Exercise brief — Return each line of the entries that mentions the word "constant".

Content revision data —
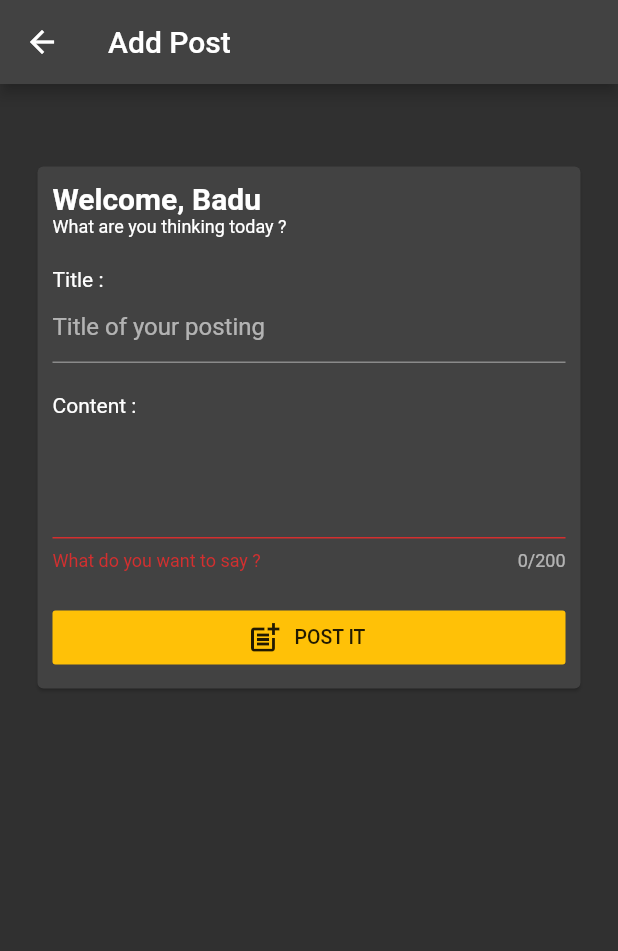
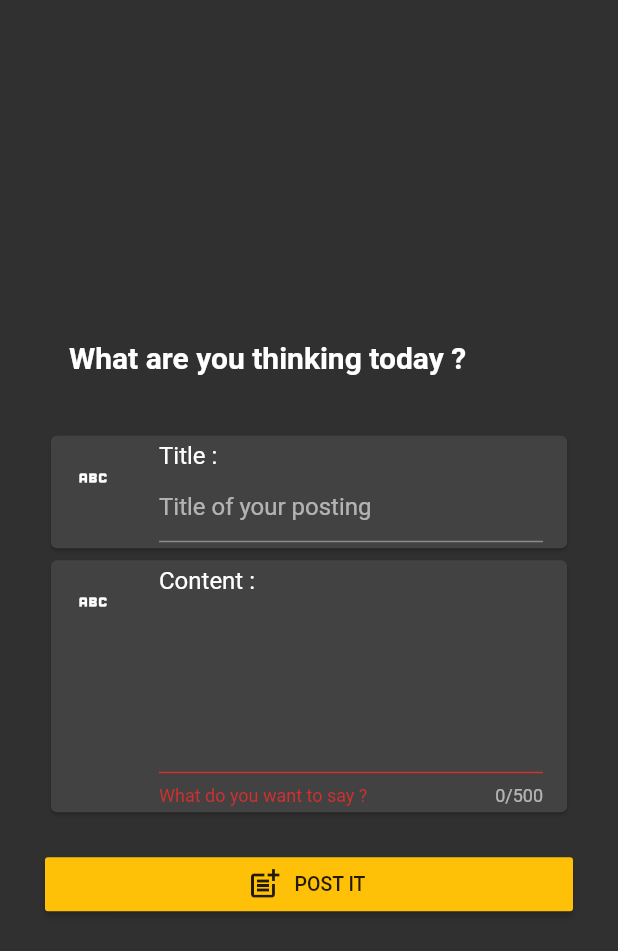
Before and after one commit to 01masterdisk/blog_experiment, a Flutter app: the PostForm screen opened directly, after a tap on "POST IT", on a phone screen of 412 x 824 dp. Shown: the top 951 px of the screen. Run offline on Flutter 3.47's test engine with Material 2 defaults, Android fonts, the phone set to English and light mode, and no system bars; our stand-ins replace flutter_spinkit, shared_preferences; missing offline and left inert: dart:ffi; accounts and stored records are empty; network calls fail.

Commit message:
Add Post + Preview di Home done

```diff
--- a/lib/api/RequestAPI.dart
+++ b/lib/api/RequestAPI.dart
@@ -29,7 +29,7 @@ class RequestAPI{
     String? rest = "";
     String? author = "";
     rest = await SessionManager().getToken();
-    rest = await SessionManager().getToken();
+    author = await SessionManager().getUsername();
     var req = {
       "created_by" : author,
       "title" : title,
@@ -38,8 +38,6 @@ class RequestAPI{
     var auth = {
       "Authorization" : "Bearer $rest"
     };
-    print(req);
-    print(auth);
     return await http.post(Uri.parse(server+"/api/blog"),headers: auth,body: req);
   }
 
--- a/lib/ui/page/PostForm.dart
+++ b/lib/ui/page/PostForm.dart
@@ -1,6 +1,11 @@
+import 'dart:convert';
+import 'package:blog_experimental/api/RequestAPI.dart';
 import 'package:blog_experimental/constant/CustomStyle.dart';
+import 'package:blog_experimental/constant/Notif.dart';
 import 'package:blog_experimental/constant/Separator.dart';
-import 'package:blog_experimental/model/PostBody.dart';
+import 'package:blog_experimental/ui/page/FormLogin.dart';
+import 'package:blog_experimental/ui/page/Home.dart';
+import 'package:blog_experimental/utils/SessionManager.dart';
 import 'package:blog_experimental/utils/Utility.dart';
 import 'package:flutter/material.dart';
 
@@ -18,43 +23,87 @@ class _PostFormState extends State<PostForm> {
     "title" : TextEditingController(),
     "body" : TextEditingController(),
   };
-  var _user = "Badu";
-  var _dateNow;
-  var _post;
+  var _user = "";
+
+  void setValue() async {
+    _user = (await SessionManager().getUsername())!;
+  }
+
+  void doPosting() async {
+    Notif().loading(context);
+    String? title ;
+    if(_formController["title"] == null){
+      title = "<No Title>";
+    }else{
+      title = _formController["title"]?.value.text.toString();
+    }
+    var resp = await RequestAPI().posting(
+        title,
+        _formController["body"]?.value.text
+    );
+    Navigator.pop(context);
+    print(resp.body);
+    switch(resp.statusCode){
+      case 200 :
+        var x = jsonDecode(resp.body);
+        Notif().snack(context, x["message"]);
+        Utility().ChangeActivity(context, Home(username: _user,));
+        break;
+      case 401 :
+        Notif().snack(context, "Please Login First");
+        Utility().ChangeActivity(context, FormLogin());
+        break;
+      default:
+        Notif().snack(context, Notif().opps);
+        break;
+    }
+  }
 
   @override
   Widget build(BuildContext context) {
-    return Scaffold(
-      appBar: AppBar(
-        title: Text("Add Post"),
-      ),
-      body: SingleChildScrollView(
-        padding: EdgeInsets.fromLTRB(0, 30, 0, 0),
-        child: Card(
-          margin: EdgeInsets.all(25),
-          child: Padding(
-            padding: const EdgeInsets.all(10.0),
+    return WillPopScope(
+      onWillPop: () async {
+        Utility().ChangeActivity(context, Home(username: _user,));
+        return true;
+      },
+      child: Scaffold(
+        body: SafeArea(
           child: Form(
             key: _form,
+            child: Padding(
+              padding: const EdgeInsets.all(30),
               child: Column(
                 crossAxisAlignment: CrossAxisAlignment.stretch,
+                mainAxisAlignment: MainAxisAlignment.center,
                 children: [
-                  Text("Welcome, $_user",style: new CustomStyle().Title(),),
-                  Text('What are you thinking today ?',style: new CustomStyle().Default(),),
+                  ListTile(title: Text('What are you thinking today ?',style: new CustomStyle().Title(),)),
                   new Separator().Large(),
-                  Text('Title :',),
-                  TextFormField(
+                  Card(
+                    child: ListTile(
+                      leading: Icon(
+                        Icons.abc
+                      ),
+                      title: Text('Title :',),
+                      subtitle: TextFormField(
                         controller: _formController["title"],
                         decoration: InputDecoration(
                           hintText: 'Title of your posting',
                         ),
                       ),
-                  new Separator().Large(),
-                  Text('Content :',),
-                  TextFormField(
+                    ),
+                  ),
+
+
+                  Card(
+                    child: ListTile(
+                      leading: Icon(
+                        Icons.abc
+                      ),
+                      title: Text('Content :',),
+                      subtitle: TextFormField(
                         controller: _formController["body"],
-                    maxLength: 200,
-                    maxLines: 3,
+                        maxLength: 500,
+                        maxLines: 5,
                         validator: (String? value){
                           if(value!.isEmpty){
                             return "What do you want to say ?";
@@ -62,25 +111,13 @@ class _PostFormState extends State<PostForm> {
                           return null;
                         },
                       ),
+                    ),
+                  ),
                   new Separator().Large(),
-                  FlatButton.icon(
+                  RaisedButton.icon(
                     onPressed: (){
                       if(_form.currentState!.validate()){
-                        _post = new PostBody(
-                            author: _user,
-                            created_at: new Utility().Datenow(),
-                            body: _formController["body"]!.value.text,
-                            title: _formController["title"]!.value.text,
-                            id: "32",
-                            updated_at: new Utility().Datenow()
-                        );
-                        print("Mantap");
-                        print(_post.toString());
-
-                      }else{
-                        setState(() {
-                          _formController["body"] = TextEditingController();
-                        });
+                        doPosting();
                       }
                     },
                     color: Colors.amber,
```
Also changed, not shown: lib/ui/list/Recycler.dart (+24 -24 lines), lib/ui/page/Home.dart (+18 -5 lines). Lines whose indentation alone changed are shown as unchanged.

Task output —
 import 'package:blog_experimental/constant/CustomStyle.dart';
+import 'package:blog_experimental/constant/Notif.dart';
 import 'package:blog_experimental/constant/Separator.dart';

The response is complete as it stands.